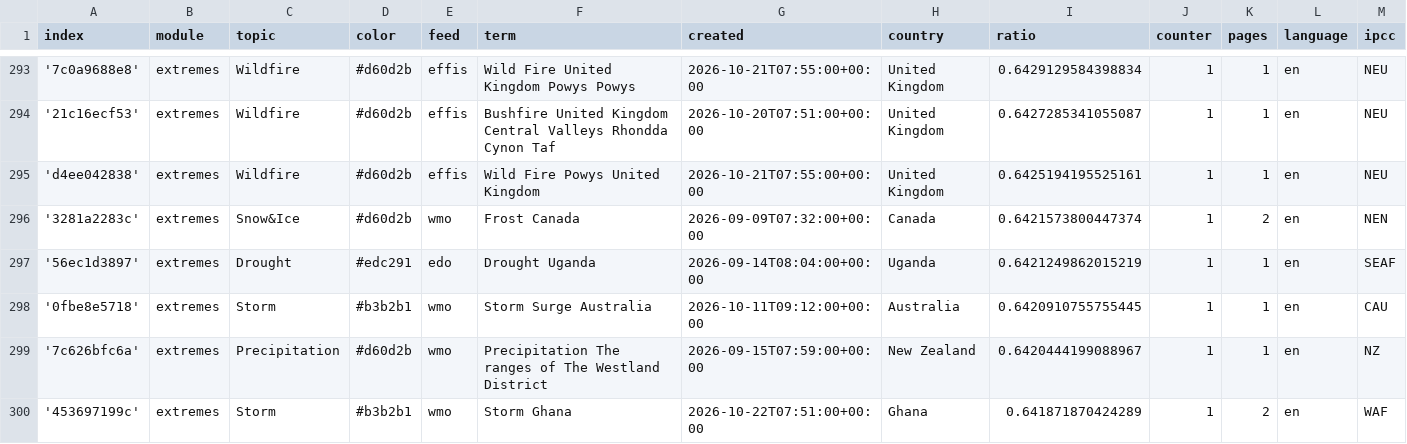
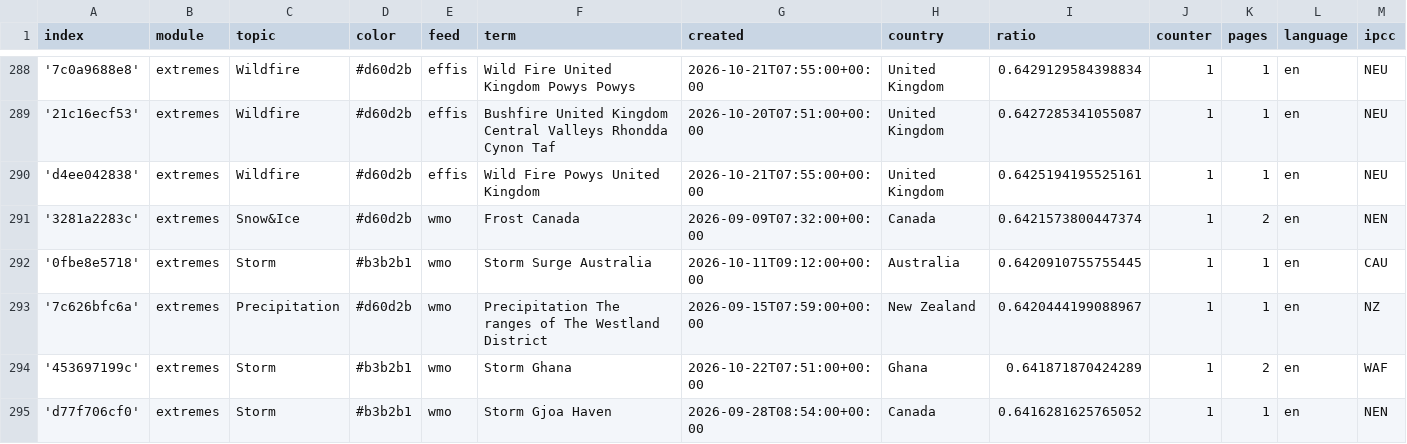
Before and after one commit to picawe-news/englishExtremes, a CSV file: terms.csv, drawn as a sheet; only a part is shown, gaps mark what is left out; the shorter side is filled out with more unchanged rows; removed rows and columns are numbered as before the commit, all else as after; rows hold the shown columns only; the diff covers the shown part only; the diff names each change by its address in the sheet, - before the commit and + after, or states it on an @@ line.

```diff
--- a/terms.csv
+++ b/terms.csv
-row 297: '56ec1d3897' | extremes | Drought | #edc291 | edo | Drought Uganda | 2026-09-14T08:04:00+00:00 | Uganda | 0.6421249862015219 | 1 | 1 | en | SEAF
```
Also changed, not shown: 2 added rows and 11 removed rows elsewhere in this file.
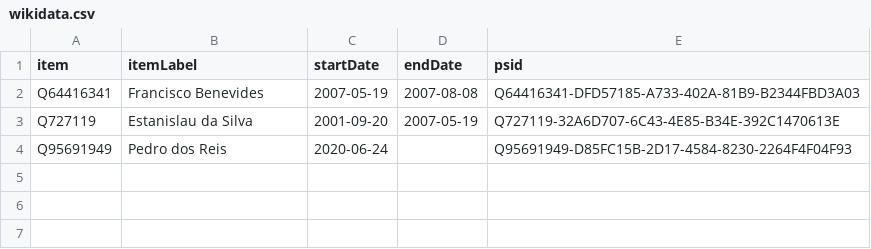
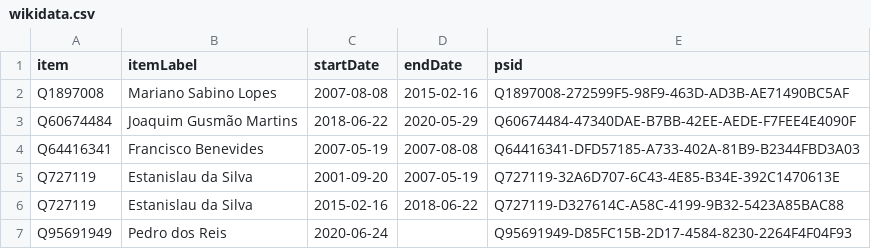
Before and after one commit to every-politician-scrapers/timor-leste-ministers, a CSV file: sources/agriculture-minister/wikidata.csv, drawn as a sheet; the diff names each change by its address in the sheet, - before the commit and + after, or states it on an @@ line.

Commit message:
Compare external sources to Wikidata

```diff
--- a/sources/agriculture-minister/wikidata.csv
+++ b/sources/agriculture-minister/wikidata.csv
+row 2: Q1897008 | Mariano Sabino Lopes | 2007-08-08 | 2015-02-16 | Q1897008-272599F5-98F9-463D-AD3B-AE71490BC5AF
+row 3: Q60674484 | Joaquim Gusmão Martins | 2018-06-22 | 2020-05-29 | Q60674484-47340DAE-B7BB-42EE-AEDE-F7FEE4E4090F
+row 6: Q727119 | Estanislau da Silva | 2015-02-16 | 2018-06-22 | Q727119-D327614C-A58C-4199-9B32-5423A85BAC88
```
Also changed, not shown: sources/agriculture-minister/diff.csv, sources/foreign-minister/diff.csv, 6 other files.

┄┄┄┄┄┄┄┄┄┄┄┄┄┄┄┄┄┄┄┄

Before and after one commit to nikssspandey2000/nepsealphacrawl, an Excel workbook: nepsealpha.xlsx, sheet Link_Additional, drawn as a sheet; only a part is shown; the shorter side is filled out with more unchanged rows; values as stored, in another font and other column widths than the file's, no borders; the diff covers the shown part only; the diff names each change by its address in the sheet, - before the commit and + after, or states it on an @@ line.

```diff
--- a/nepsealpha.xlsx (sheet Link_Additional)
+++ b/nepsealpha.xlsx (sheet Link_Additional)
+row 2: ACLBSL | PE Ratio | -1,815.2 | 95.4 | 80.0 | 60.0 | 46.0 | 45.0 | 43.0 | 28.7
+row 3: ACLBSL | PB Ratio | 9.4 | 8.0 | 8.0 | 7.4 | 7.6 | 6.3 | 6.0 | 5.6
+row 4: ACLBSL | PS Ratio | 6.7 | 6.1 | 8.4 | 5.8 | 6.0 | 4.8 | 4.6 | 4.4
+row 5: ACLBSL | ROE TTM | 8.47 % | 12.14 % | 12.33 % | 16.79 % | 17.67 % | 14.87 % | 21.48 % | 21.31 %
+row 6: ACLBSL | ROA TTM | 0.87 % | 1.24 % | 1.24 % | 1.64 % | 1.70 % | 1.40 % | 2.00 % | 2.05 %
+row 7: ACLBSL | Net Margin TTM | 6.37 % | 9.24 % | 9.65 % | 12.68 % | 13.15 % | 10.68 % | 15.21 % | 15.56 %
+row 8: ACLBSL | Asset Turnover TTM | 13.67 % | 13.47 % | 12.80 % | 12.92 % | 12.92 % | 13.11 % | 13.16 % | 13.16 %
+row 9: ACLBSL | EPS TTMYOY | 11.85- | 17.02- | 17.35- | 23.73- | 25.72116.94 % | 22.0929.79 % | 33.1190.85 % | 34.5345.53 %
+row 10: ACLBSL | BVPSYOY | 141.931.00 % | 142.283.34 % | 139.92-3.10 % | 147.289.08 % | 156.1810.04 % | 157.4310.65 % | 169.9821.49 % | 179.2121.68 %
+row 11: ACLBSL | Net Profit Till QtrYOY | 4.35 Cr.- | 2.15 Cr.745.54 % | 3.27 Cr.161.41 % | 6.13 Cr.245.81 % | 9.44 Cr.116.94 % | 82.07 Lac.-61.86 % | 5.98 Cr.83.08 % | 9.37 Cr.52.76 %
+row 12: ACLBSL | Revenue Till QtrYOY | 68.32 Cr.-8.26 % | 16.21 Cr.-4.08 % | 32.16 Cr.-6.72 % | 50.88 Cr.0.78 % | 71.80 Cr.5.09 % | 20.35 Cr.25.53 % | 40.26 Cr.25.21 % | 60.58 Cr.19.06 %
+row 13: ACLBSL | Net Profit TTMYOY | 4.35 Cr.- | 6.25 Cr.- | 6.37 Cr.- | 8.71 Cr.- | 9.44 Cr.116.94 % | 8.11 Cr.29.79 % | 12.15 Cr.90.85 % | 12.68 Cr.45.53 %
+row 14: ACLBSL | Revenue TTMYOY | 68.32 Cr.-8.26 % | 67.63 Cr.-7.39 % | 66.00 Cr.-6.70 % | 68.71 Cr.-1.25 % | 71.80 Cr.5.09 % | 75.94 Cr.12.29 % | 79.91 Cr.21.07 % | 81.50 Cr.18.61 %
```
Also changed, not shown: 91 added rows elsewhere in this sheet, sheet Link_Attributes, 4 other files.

┄┄┄┄┄┄┄┄┄┄┄┄┄┄┄┄┄┄┄┄

Exercise objective = Check each line of the entries above for the word "names". List the ones that have it.

Result of the task =
Before and after one commit to picawe-news/englishExtremes, a CSV file: terms.csv, drawn as a sheet; only a part is shown, gaps mark what is left out; the shorter side is filled out with more unchanged rows; removed rows and columns are numbered as before the commit, all else as after; rows hold the shown columns only; the diff covers the shown part only; the diff names each change by its address in the sheet, - before the commit and + after, or states it on an @@ line.
Before and after one commit to every-politician-scrapers/timor-leste-ministers, a CSV file: sources/agriculture-minister/wikidata.csv, drawn as a sheet; the diff names each change by its address in the sheet, - before the commit and + after, or states it on an @@ line.
Before and after one commit to nikssspandey2000/nepsealphacrawl, an Excel workbook: nepsealpha.xlsx, sheet Link_Additional, drawn as a sheet; only a part is shown; the shorter side is filled out with more unchanged rows; values as stored, in another font and other column widths than the file's, no borders; the diff covers the shown part only; the diff names each change by its address in the sheet, - before the commit and + after, or states it on an @@ line.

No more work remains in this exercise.